The First 20 Hours by Josh Kaufman firmly lands in the bracket of improving/ideas books that offers very little by way of new insight and so doesn't really warrant appearing in anything longer than a pamphlet or long-form article. Indeed, I haven't read the book and recommend you follow a similar approach. Instead, listen to the TED lecture but only from the 8-minute mark onward (even the first half of the video isn't worth listening to!), take some notes, read one or two reviews to take comfort that you aren't missing anything critical to the message, be inspired, and start looking into some new skills to master. I do think the overall message is important and very well communicated by Kaufman; I just think that a full length book isn't the best medium for the message.
The central idea: it takes approximately 20 hours of focused and deliberate practice to learn a new skill to a reasonable level of proficiency. Put in this time and you will be pleasantly surprised by the results of your efforts.
Key elements to the approach:
1. Deconstruct the skill - break the skill down into its key component pieces and practice the most
important things first.
2. Learn enough to self-correct - Don't get lost in research procrastination. By all means, have multiple books and resources at hand but use these tools to notice and correct errors instead of procrastinating. In other words, get stuck in and learn by doing!
3. Remove barriers to practice - Have everything in place to practice the skill. The TV, internet, etc are all distraction traps.
4. Practice for at least 20 hours - Pre-committing to 20 hours means that you won't stop at the initial "frustration barrier". Remember that a major barrier to learning something new isn't intellectual but emotional.
The idea is common sense codified into a simple framework. However, while the 20 hour rule may be appear little more than gimmicky cheese tailored to win over a publishing contract, if you apply the rule with some discipline then at least you will have given your efforts a fair shot at success.
I do think that with so many options available at our disposal, it would be a shame to spend all of our lives specialising in a narrow range of skills or worse still, just sitting on the couch. Surely, the act of learning new things is enriching in itself and the breadth of knowledge surely makes for a more fulfilled individual. Mastery clearly pays in the modern workplace but this is not always true, and it is certainly not true when applied to the personal sphere.
Here is a cool summary graphic from another blogger (click on the image to embiggen):
And here is the video, just don't forget to skip forward 8 minutes:
Kaufman also has some useful bonus material on his web-site for people who have bought the book, including summary sheets and some useful Q+As. He asks not to provide a link so I won't, but if you are a master Google sniper, you'll find the materials with ease. Here are some of my choice tips from the bonus page:

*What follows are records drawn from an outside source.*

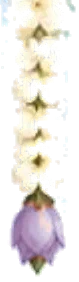
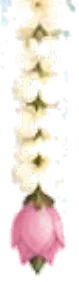
Flowers in the separator lotus's pink: garland buds, wreath, date lotus
The lavender flowers the user pointed at now wear the pink of the
section separators' lotus (#fbd3dc to #e488a2, its line #c76a86):

- the bud hanging at the foot of each jasmine garland on the couple
  arch;
- the two big flowers by the joined hands in the countdown wreath (only
  those: the two largest lavender patches in its lower half; the small
  vine flowers and Shiva's blue hand stay as they were);
- the lotus on the calendar's 12th (lifted, as it was a deep violet, to
  read as light a pink as the separator lotus).

A gradient map by lightness, weighted by how lavender a pixel is, so
each flower keeps its own light and shade, and the leaves, the gold
and the lotus's yellow centre stay.

Changed region(s): [[0.1266, 0.7092, 0.8354, 0.9645]]

diff --git a/README.md b/README.md
@@ -115,7 +115,7 @@ Each section has its own composition, and each hands over to the next.
 | 01→02 | Descent | "Kailash se Mandir" (`Descent.tsx`), scrubbed by the scroll and only vertical: the Save the Date's painting, in two layers (`assets.saveTheDateLayers`), drifts up — the Himalaya slowly and a little to the left, Mahadev and Maa Parvati a little faster — and fades into mist; the blessing panel melts away; three layers of soft cloud pass across at their own speeds and a few petals fall; the couple section's arch rises 60px into place, then its scene as it comes up the screen. The sky behind is one fixed layer, so there is no line between them. On arrival the bells and the two jasmine garlands (`assets.coupleGarlands`) swing once, and the welcome comes in line by line after the arch has settled. Transform and opacity only, all inside the phone on desktop. Reduced motion: none of it — the couple section simply fades in. |
 | 02 | Couple | One screen in the style of the couple's chosen painting, on the site's own sky, starting right where the Save the Date ends (no gap): a carved arch in deep navy (the Blessing Wall button's colour, toned so the carving keeps its depth) hung with white flowers where its leaves were, with jasmine strings and three temple bells that sway gently (`assets.coupleArch`, `assets.coupleBells`); on the sky below the bells, the welcome (`coupleWelcome`) — "Welcome" (स्वागतम् in Hindi), "Dear {guest}," from the link (`?guest=`, `?to=` or `?name=`, max 40 characters; without one, `guest.fallbackName`), 20px with the name in bold at 26px, "you are warmly invited" (or its Hindi), the couple's names stacked, a fine gold line, the hashtag (a tap copies it and shows "Copied"), the date on one line (12 · FEBRUARY · 2027), another gold line and the full venue as a Google Maps link — rising in one by one as the section comes into view; and at the foot (`assets.coupleScene`) palms, petals, hills, a temple by the river, a diya, blue lotuses and the couple offering water to the Shivling — she in soft lavender, he in cool white (the painting's pink and cream recoloured so the section sits with the invitation's Himalayan blue) — always with at least 40px of clear sky above their heads (on a short screen they move lower). Its words follow the Save the Date's EN / हिं switch. It keeps the `#couple` id because "View the Invitation" and the auto-glide land here. |
 | — | Between sections | A ripple of the Ganga (`SectionSeparator`, 72px, edge to edge): a fine wavy line in pale blue and gold with a fainter one behind, on a soft band of the site's mist so each section flows into the next; on it a small floating ornament — lotus (its petals opening and closing, just), diya (its flame flickering) or shankh, by turn — bobbing gently. Once in view the line draws from left to right (0.8s) and the ornament rises in after it; as the guest scrolls the two lines drift a little in opposite ways (±26px / ∓18px). None between the Save the Date and the couple section. Section paddings are small (`--section-gap` 1.25rem) so the ripple takes the place of empty space. Reduced motion: still. |
-| 03 | Countdown | Above: शुभ मुहूर्त, "Countdown Begins", a fine gold line and the date — the eyebrow and the date in a deep antique gold (#7A561C), the date at 14px, to read on the pale sky in sunlight. Then the couple's wreath (`assets.countdownWreath`), made over for Shiv–Parvati: its travel and café icons replaced with watercolour icons in its own palette — trishul, damru, bilva patra and diya on the left, ghanti, kalash, shankh and a rudraksha mala on the right, each level with its pair — and the ring closed beneath by a leafy vine running behind the mountain and the joined hands (made by `scratchpad/wreath/compose.cjs`: old icons taken out, the vines kept). Inside it, the wedding's month as a calendar (made from the date), raised so the 28th clears the mountain's peak by 19px+; on the wedding day the watercolour blue lotus (its reds, like the wreath's pink roses, recoloured to lavender-blue for a cool palette) blooms under a white 12, clear of the 11th and 13th, breathing with a soft gold glow (2.6s). The clouds part as it appears. Under it, "Hamare vivah mein baaki hain" in the section's italic, then the row: the days large in navy turning gold, hours, minutes and seconds a little smaller; labels in English over Hindi (DAYS / दिन …), tabular digits. The first time it is seen the numbers count up from zero (1s); then each digit rolls on its own as it changes (300ms), and a small gold bead beats by the seconds. Always to 12 February 2027, 7:30 PM at the venue (IST), whatever the guest's time zone; on the day "Aaj Hamara Vivah Hai", afterwards "Shubh Vivah" — "Thank you for blessing us." EN / हिं switches its words. Reduced motion: no count-up, no roll, nothing pulses — fades only. |
+| 03 | Countdown | Above: शुभ मुहूर्त, "Countdown Begins", a fine gold line and the date — the eyebrow and the date in a deep antique gold (#7A561C), the date at 14px, to read on the pale sky in sunlight. Then the couple's wreath (`assets.countdownWreath`), made over for Shiv–Parvati: its travel and café icons replaced with watercolour icons in its own palette — trishul, damru, bilva patra and diya on the left, ghanti, kalash, shankh and a rudraksha mala on the right, each level with its pair — and the ring closed beneath by a leafy vine running behind the mountain and the joined hands (made by `scratchpad/wreath/compose.cjs`: old icons taken out, the vines kept). Inside it, the wedding's month as a calendar (made from the date), raised so the 28th clears the mountain's peak by 19px+; on the wedding day the watercolour lotus, in the separator lotus's soft pink (as are the two big flowers by the wreath's joined hands and the buds at the foot of the couple arch's jasmine garlands), blooms under a white 12, clear of the 11th and 13th, breathing with a soft gold glow (2.6s). The clouds part as it appears. Under it, "Hamare vivah mein baaki hain" in the section's italic, then the row: the days large in navy turning gold, hours, minutes and seconds a little smaller; labels in English over Hindi (DAYS / दिन …), tabular digits. The first time it is seen the numbers count up from zero (1s); then each digit rolls on its own as it changes (300ms), and a small gold bead beats by the seconds. Always to 12 February 2027, 7:30 PM at the venue (IST), whatever the guest's time zone; on the day "Aaj Hamara Vivah Hai", afterwards "Shubh Vivah" — "Thank you for blessing us." EN / हिं switches its words. Reduced motion: no count-up, no roll, nothing pulses — fades only. |
 | 05 | Wedding Events | "Wedding Events" and its quote above the couple's gold temple arch (`assets.eventsArch`), its blue lotuses (recoloured from pink for a cool palette), banana leaves, music and elephant all still. Inside the arch, one ceremony at a time (`events.list`: name, date, time, venue, dress code, the couple dressed for it — cut-outs in `public/art/events/` — and an optional artist credit); all sized to the arch's own width, so it fits the same on every phone. The venue is a small ivory button with a fine gold edge (pin, place, a small arrow out): a tap opens the place in Google Maps (the main venue's own `venue.mapsUrl` when set). To the next: a tap on the arch, a swipe left, or › under it (‹ or a swipe right for the one before; the arrow keys too); after the last, the first. Between the arrows, gold progress marks (the one shown a short gold bar; a tap goes straight to one), and under them "Tap the arch frame to see the events" (`events.hint`). The change (0.8s, ease-in-out; taps meanwhile are ignored): the ceremony shown fades out, its picture easing down to 97% (0.3s); a small gold ornament — a lotus bud between two tendrils — glimmers where the couple stood; the next picture fades in from 96% to 100% (0.45s) and its words rise softly in just after; the marks move at once. The words never move up or down. Reduced motion: a short crossfade, no ornament. The dates, times, venues and dress codes are SAMPLES. |
 | 06 | Family | Temple bells hang from the section's top corners (fine antique-gold threads, alike on both sides; they drop in and settle with one small swing). "Two Families, One Celebration", "With Their Blessings" and its line, then a small gold lotus rule. Each family in the peacock frame (`assets.familyFrame`: gold pillars crowned with gold scrolls, a peacock on each pillar — its white made transparent, its bright yellow gold toned to the site's antique gold and the peacocks' blues and teals calmed so it sits with the palette; the copy now in the project carries the stock site's watermark, so replace it with the licensed file), its photograph (`family.sides[].photo`, 4:5) between the peacocks with an arched top and a fine gold edge, the peacocks just in front of it; then, together in one fine gold frame laid on its side (drawn in SVG after the couple's reference: one gold line, a little gold flower and curls at each corner, a faint ivory ground), the family's name and all its members (relation in gold capitals, the names beneath). One above the other at every width (side by side the frames would stand upright), a lotus rule between. A faint temple at the foot. The frame appears, then the photograph within it, then the names; the two sides take turns. |
 | 07 | Gallery | A heart-shaped collage under "Moments to Remember", "Our Gallery" and the quote (26px below it): 14 photos of different sizes (5 of the 9 twice, once as a close-up) with the same thin antique-gold gap between all of them (0.9cqw), filling a double gold heart line wreathed in eucalyptus (`gallery.heartFrame`, the couple's picture: its white keyed away so the watercolour stays translucent, the green leaves recoloured a dusty Shiva blue, the copper gold toned toward the site's antique gold): each tile is clipped to the inner line's opening, traced from the picture (where leaves hide the line, drawn a little further in), the frame lying behind the photos (its leaves tuck behind the heart and never hide a photo), a thin gold rim round the heart's edge; the whole is centred (the opening nudged right, as the leaves reach out to the left and up) and stays within the screen (the opening up to 400px), sized in its own width units so a real phone and the desktop's phone match. Seen the first time, the tiles fly in from random edges (turned up to ±15°, 70ms apart, a little spring, ~1.4s); then the heart beats now and then, barely (a soft double beat to 1.012, every 3.2s). 3D: 900px perspective, each tile lifted 0–40px by its size (large back, small front) and drawn back to its place at rest; it tilts up to ±8° with the gyroscope (Android at once; an iPhone asks on the first tap, and until allowed — or if refused — a sideways drag tilts it), or toward the mouse in the desktop's phone. A tap opens a lightbox: the whole photo grows out of its tile onto a night-blue veil, with its caption and ‹ 2 / 9 › — a swipe sideways, the arrows or the arrow keys go through all nine photos once each; a swipe down, ×, a tap on the veil or Escape closes it back into a tile showing it (focus and scroll position kept). "Tap a photo" shows until the first tap. With more photos than tiles, every 3s one tile turns over (rotateY 180°) to one not shown — one at a time, not while the lightbox is open or the heart is tilting. Thumbnails lazy-load; the full photo loads in the lightbox. Transform and opacity (a filter for the shadows). Reduced motion or a slow phone: no tilt, turning or beat; tiles fade in where they are; the lightbox fades. |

Info junkie? - If you are drowning in too much information, with too many choices and things that you want to pursue, simply list them down in a "someday maybe" list. This helps to mentally offload the ideas, freeing up your mind space to select the one you want to do most and focus on it without distraction. Note, Kaufman recommends learning one skill at a time, appreciating that most people have time constraints (and if you have extra time in the day, use it to better develop that skill).
What about ambiguous goals such as personal speaking? Ask why you want to achieve this goal and specifically what you want to get out of it. Maybe set a target of getting to a stage where you feel comfortable about the task without panic setting in e.g. a stage where it is fun to to talk to a group of people for 5 minutes. Try and find opportunities to practice, getting up and speaking as much as possible.
What if the skill requires physical training i.e. is beyond your physical ability - Training is different to building a skill e.g. acquisition of motor skills, balancing etc. The skill can require strength which requires training (cardio, strength).